(Image comparison data)
———
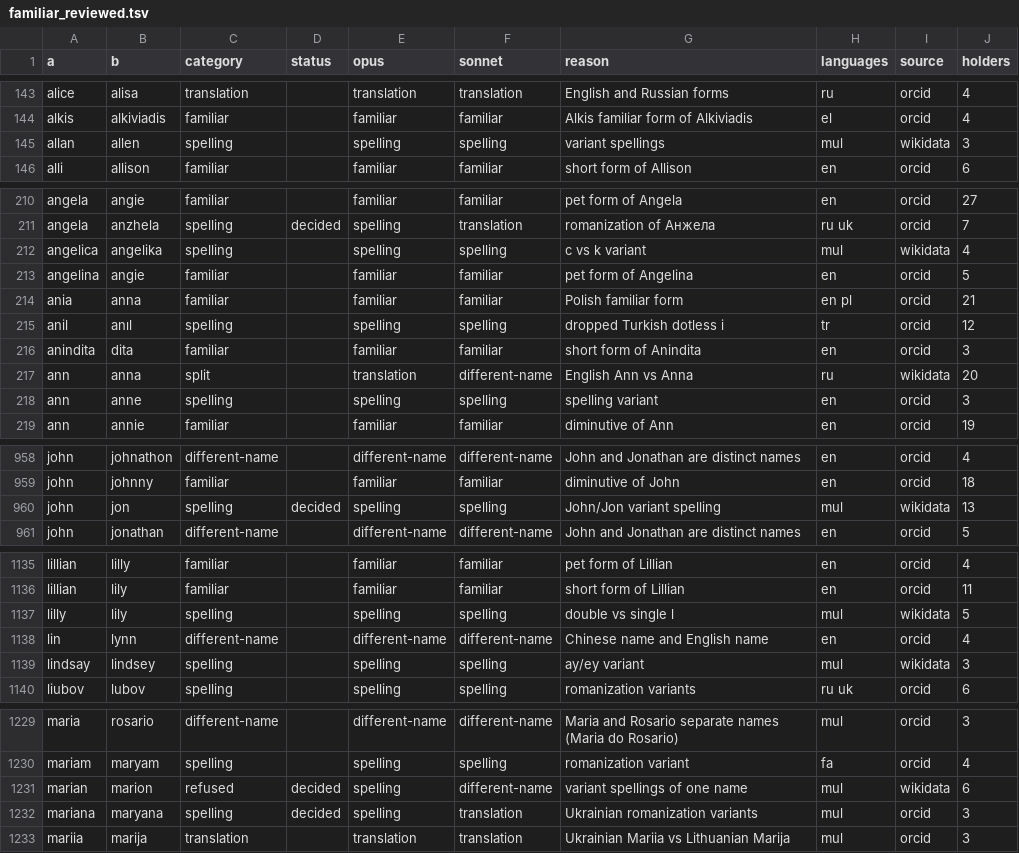
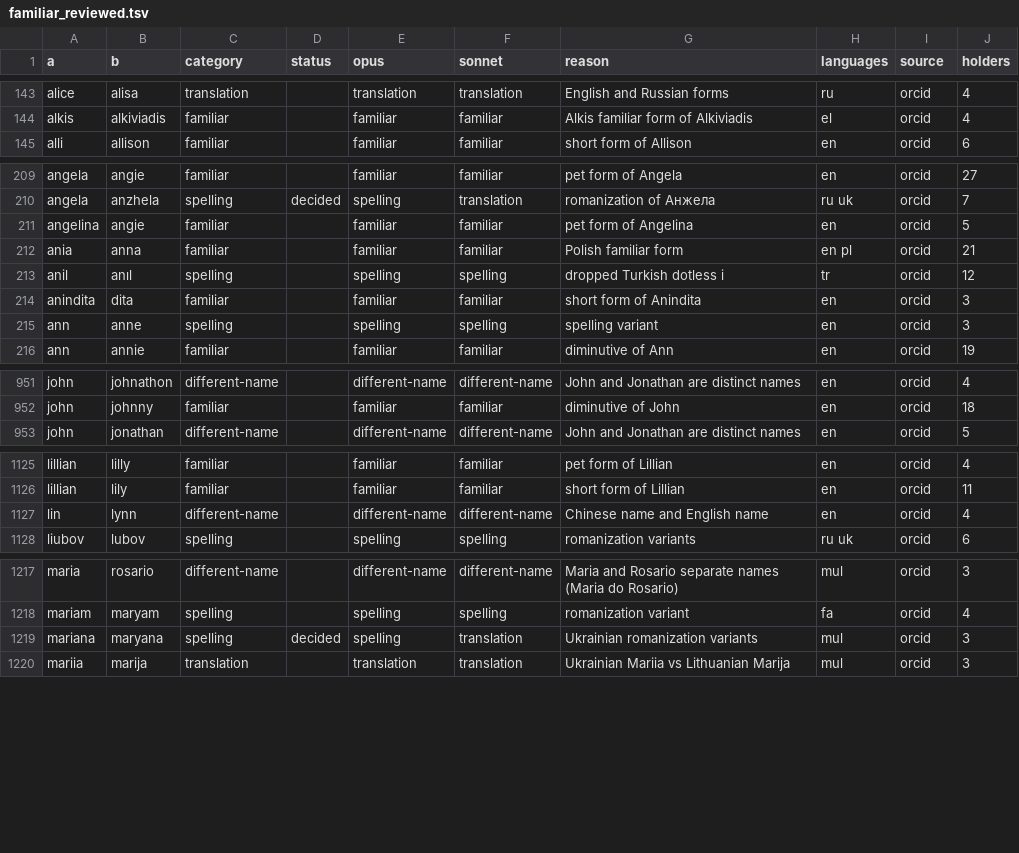
Before and after one commit to derek73/python-nameparser, a TSV file: tools/vocab/familiar_reviewed.tsv, drawn as a sheet; only a part is shown, gaps mark what is left out; the diff covers the shown part only.

```diff
--- a/tools/vocab/familiar_reviewed.tsv
+++ b/tools/vocab/familiar_reviewed.tsv
@@ -144,3 +144,2 @@ alice	alisa	translation		translation	translation	English and Russian forms	ru	or
 alkis	alkiviadis	familiar		familiar	familiar	Alkis familiar form of Alkiviadis	el	orcid	4
-allan	allen	spelling		spelling	spelling	variant spellings	mul	wikidata	3
 alli	allison	familiar		familiar	familiar	short form of Allison	en	orcid	6
@@ -211,3 +210,2 @@ angela	angie	familiar		familiar	familiar	pet form of Angela	en	orcid	27
 angela	anzhela	spelling	decided	spelling	translation	romanization of Анжела	ru uk	orcid	7
-angelica	angelika	spelling		spelling	spelling	c vs k variant	mul	wikidata	4
 angelina	angie	familiar		familiar	familiar	pet form of Angelina	en	orcid	5
@@ -216,3 +214,2 @@ anil	anıl	spelling		spelling	spelling	dropped Turkish dotless i	tr	orcid	12
 anindita	dita	familiar		familiar	familiar	short form of Anindita	en	orcid	3
-ann	anna	split		translation	different-name	English Ann vs Anna	ru	wikidata	20
 ann	anne	spelling		spelling	spelling	spelling variant	en	orcid	3
@@ -959,3 +952,2 @@ john	johnathon	different-name		different-name	different-name	John and Jonathan a
 john	johnny	familiar		familiar	familiar	diminutive of John	en	orcid	18
-john	jon	spelling	decided	spelling	spelling	John/Jon variant spelling	mul	wikidata	13
 john	jonathan	different-name		different-name	different-name	John and Jonathan are distinct names	en	orcid	5
@@ -1136,5 +1126,3 @@ lillian	lilly	familiar		familiar	familiar	pet form of Lillian	en	orcid	4
 lillian	lily	familiar		familiar	familiar	short form of Lillian	en	orcid	11
-lilly	lily	spelling		spelling	spelling	double vs single l	mul	wikidata	5
 lin	lynn	different-name		different-name	different-name	Chinese name and English name	en	orcid	4
-lindsay	lindsey	spelling		spelling	spelling	ay/ey variant	mul	wikidata	3
 liubov	lubov	spelling		spelling	spelling	romanization variants	ru uk	orcid	6
@@ -1230,3 +1218,2 @@ maria	rosario	different-name		different-name	different-name	Maria and Rosario se
 mariam	maryam	spelling		spelling	spelling	romanization variant	fa	orcid	4
-marian	marion	refused	decided	spelling	different-name	variant spellings of one name	mul	wikidata	6
 mariana	maryana	spelling	decided	spelling	translation	Ukrainian romanization variants	mul	orcid	3
```
Also changed, not shown: 9 removed rows elsewhere in this file, 17 other files.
———
ABOUT THIS TASK:
Could you copy every line from the records that has "John" in it?

WRITTEN RESPONSE:
@@ -959,3 +952,2 @@ john	johnathon	different-name		different-name	different-name	John and Jonathan a
 john	johnny	familiar		familiar	familiar	diminutive of John	en	orcid	18
-john	jon	spelling	decided	spelling	spelling	John/Jon variant spelling	mul	wikidata	13
 john	jonathan	different-name		different-name	different-name	John and Jonathan are distinct names	en	orcid	5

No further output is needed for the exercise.